From the records below, copy out each line that has the word "treba".

Stored entries:
════════════════════
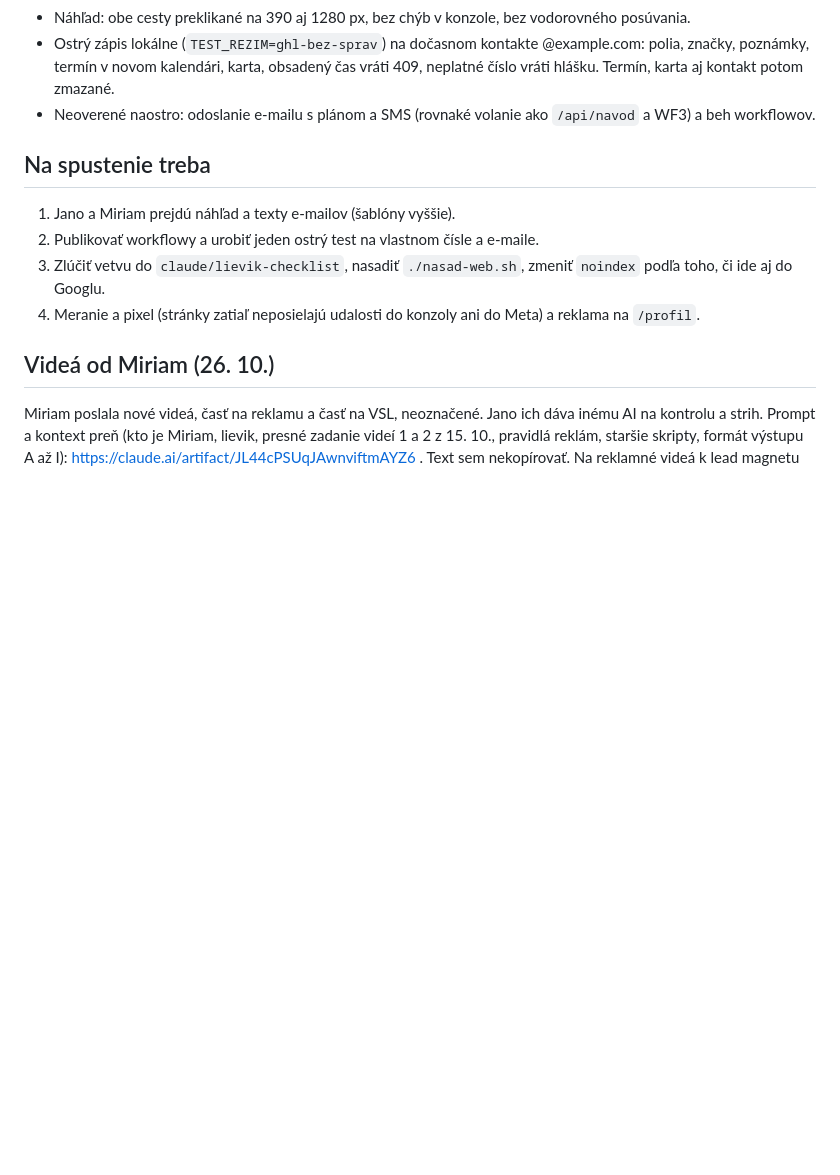
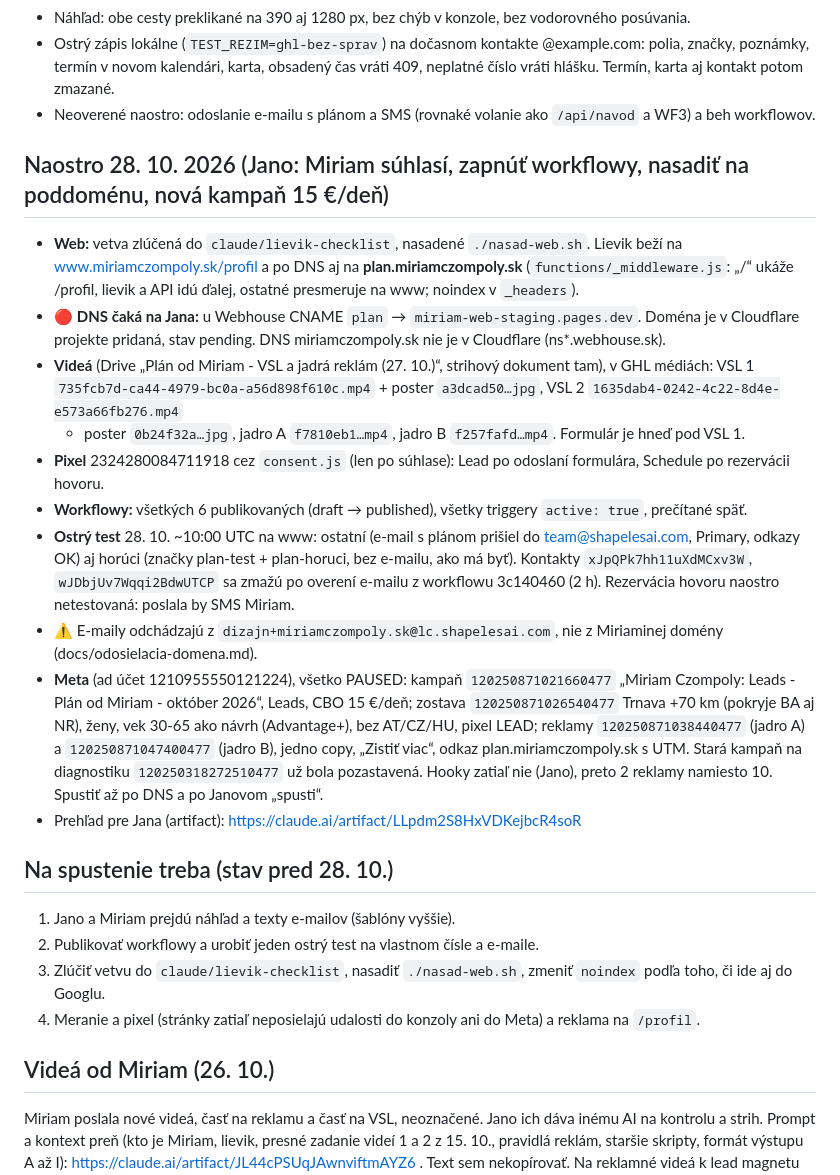
Before and after one commit to JanCernicka/MiriamCzompoly, a Markdown page: ghl/reports/ZMENY-2026-10-12-plan-od-miriam.md, the part around the change. Drawn GitHub-style; blank space fills up the shorter version.

Commit message:
Plan od Miriam: zapis spustenia 28. 10. (web, workflowy, test, kampan)
Co-Authored-By: Claude Opus 5.5 <noreply@anthropic.com>
Claude-Session: https://claude.ai/code/session_0182gCyU5BbRaH12WozVR4YL

```diff
--- a/ghl/reports/ZMENY-2026-10-12-plan-od-miriam.md
+++ b/ghl/reports/ZMENY-2026-10-12-plan-od-miriam.md
@@ -61,7 +61,29 @@ Videoponuku pre horúcich („pošli fotku, pošlem video“) nahradil hovor. Fo
   v novom kalendári, karta, obsadený čas vráti 409, neplatné číslo vráti hlášku. Termín, karta aj kontakt potom zmazané.
 - Neoverené naostro: odoslanie e-mailu s plánom a SMS (rovnaké volanie ako `/api/navod` a WF3) a beh workflowov.
 
-## Na spustenie treba
+## Naostro 28. 10. 2026 (Jano: Miriam súhlasí, zapnúť workflowy, nasadiť na poddoménu, nová kampaň 15 €/deň)
+- **Web:** vetva zlúčená do `claude/lievik-checklist`, nasadené `./nasad-web.sh`. Lievik beží na www.miriamczompoly.sk/profil
+  a po DNS aj na **plan.miriamczompoly.sk** (`functions/_middleware.js`: „/“ ukáže /profil, lievik a API idú ďalej,
+  ostatné presmeruje na www; noindex v `_headers`).
+- 🔴 **DNS čaká na Jana:** u Webhouse CNAME `plan` → `miriam-web-staging.pages.dev`. Doména je v Cloudflare projekte
+  pridaná, stav pending. DNS miriamczompoly.sk nie je v Cloudflare (ns*.webhouse.sk).
+- **Videá** (Drive „Plán od Miriam - VSL a jadrá reklám (27. 10.)“, strihový dokument tam), v GHL médiách:
+  VSL 1 `735fcb7d-ca44-4979-bc0a-a56d898f610c.mp4` + poster `a3dcad50…jpg`, VSL 2 `1635dab4-0242-4c22-8d4e-e573a66fb276.mp4`
+  + poster `0b24f32a…jpg`, jadro A `f7810eb1…mp4`, jadro B `f257fafd…mp4`. Formulár je hneď pod VSL 1.
+- **Pixel** 2324280084711918 cez `consent.js` (len po súhlase): Lead po odoslaní formulára, Schedule po rezervácii hovoru.
+- **Workflowy:** všetkých 6 publikovaných (draft → published), všetky triggery `active: true`, prečítané späť.
+- **Ostrý test** 28. 10. ~10:00 UTC na www: ostatní (e-mail s plánom prišiel do team@shapelesai.com, Primary, odkazy OK)
+  aj horúci (značky plan-test + plan-horuci, bez e-mailu, ako má byť). Kontakty `xJpQPk7hh11uXdMCxv3W`, `wJDbjUv7Wqqi2BdwUTCP`
+  sa zmažú po overení e-mailu z workflowu 3c140460 (2 h). Rezervácia hovoru naostro netestovaná: poslala by SMS Miriam.
+- ⚠️ E-maily odchádzajú z `dizajn+miriamczompoly.sk@lc.shapelesai.com`, nie z Miriaminej domény (docs/odosielacia-domena.md).
+- **Meta** (ad účet 1210955550121224), všetko PAUSED: kampaň `120250871021660477` „Miriam Czompoly: Leads - Plán od Miriam -
+  október 2026“, Leads, CBO 15 €/deň; zostava `120250871026540477` Trnava +70 km (pokryje BA aj NR), ženy, vek 30-65 ako návrh
+  (Advantage+), bez AT/CZ/HU, pixel LEAD; reklamy `120250871038440477` (jadro A) a `120250871047400477` (jadro B), jedno copy,
+  „Zistiť viac“, odkaz plan.miriamczompoly.sk s UTM. Stará kampaň na diagnostiku `120250318272510477` už bola pozastavená.
+  Hooky zatiaľ nie (Jano), preto 2 reklamy namiesto 10. Spustiť až po DNS a po Janovom „spusti“.
+- Prehľad pre Jana (artifact): https://claude.ai/artifact/LLpdm2S8HxVDKejbcR4soR
+
+## Na spustenie treba (stav pred 28. 10.)
 1. Jano a Miriam prejdú náhľad a texty e-mailov (šablóny vyššie).
 2. Publikovať workflowy a urobiť jeden ostrý test na vlastnom čísle a e-maile.
 3. Zlúčiť vetvu do `claude/lievik-checklist`, nasadiť `./nasad-web.sh`, zmeniť `noindex` podľa toho, či ide aj do Googlu.
```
════════════════════
> **RESPONSE FOR THIS EXERCISE**:
-## Na spustenie treba
+## Na spustenie treba (stav pred 28. 10.)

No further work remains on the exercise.